By Camille Chrysostom, for the Mitzpeh, @Mitzpeh
The office of Multicultural Involvement and Community Advocacy (MICA) sponsored an event Wednesday, April 15 to remember the persecuted Queer and Jewish victims of the Holocaust in honor of Holocaust Remembrance Day and Pride Month.
The event, “The Forgotten Victims: A Gathering Honoring Queer Holocaust Victims,” was formatted as an open discussion during which students sat in a circle and offered their thoughts and opinions on topics related to the LGBT community and its intersection with Judaism. The discussion took place at Maryland Hillel and six students attended.

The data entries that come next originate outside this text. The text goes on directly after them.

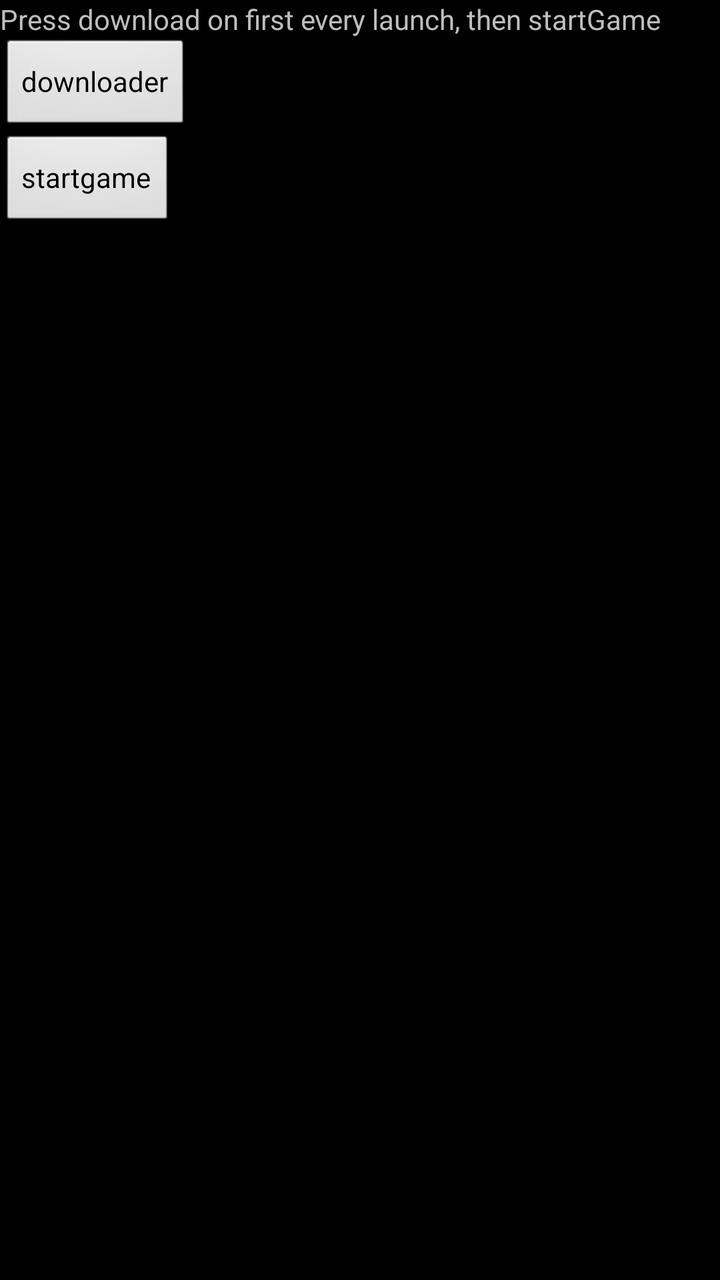
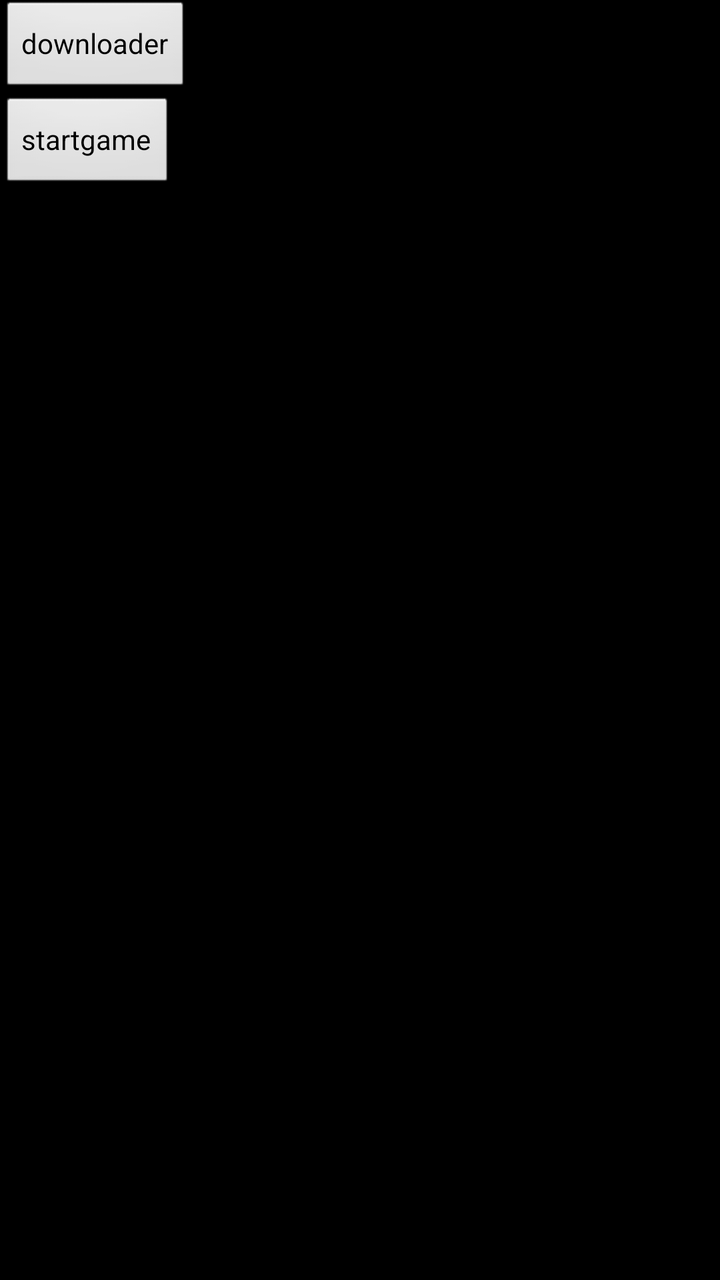

Before-and-after screenshots of an Android layout around one commit, followed by the original layout XML and the change that was made.
<!-- AndroidManifest.xml: activity theme android:Theme.NoTitleBar.Fullscreen -->
<!-- res/layout/main.xml -->
<?xml version="1.0" encoding="utf-8"?>
<LinearLayout xmlns:android="http://schemas.android.com/apk/res/android"
    android:orientation="vertical"
    android:layout_width="fill_parent"
    android:layout_height="fill_parent"
    >
<TextView  
    android:layout_width="fill_parent" 
    android:layout_height="wrap_content" 
    android:text="Press download on first every launch, then startGame"
    />
    
    <Button
    	android:id="@+id/downloader"
    	android:layout_width="wrap_content"
    	android:layout_height="wrap_content"
    	android:text="downloader"/>
    	
    <Button
    	android:id="@+id/startGame"
    	android:layout_width="wrap_content"
    	android:layout_height="wrap_content"
    	android:text="startgame"/>
    	
</LinearLayout>
<!-- resources referenced by this layout -->
<resources>

</resources>

<!-- the commit's change to res/layout/main.xml (unified diff, before → after) -->
@@ -3,13 +3,7 @@
     android:orientation="vertical"
     android:layout_width="fill_parent"
     android:layout_height="fill_parent"
-    >
-<TextView  
-    android:layout_width="fill_parent" 
-    android:layout_height="wrap_content" 
-    android:text="Press download on first every launch, then startGame"
-    />
-    
+    >    
     <Button
     	android:id="@+id/downloader"
     	android:layout_width="wrap_content"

MICA’s LGBT community organizing student intern, Madeleine Moore, organized the event and co-facilitated the evening’s discussion with Yaki Weingarten, a student leader of Hamsa, Hillel’s LGBT student group. The event was one of 34 held during this university’s Pride Month, which occurs annually and sponsors many events that celebrate the LGBT community while promoting discussion of issues that affect the community.
Moore said she helped organize the discussion because she felt the topic of LGBT victims of the Holocaust has not received enough attention and needed to be better discussed.
“The LGBTQ community has never really taken the time to mourn our community members who were persecuted,” Moore said. “I thought it would be a great opportunity for the interfaith and LGBTQ communities to come together during Pride Month for a thought-provoking, intersectional program.”
Weingarten, said the event helped create a safe space that allowed students to voice their opinions.
“MICA felt the need to bring the LGBT community into the conversation about the Holocaust due to the fact that they were personally affected by [its] events,” he said. “It is important for different communities around [the] Maryland campus to discuss the issues that pertain to them.”
Most of the students used the event as an opportunity to express their frustrations that LGBT people are often forgotten or ignored as victims of the Holocaust. Sophomore biochemistry major Eliana Schwartz said the discussion veered from its initial topic, but all the topics covered were important overall.
“I think initially we were trying to discuss how minority groups should come together to fight persecution,” Schwartz said. “Then it rapidly became a discussion on LGBT Jews specifically and how to bridge the gap between the two groups.”
When asked what impact she believes the event will have, Schwartz said she thinks the discussion will help spark changes in the Jewish community.
“I definitely think change is going to happen slowly,” Schwartz said. “But the fact that the conversation even happened is a very promising step.”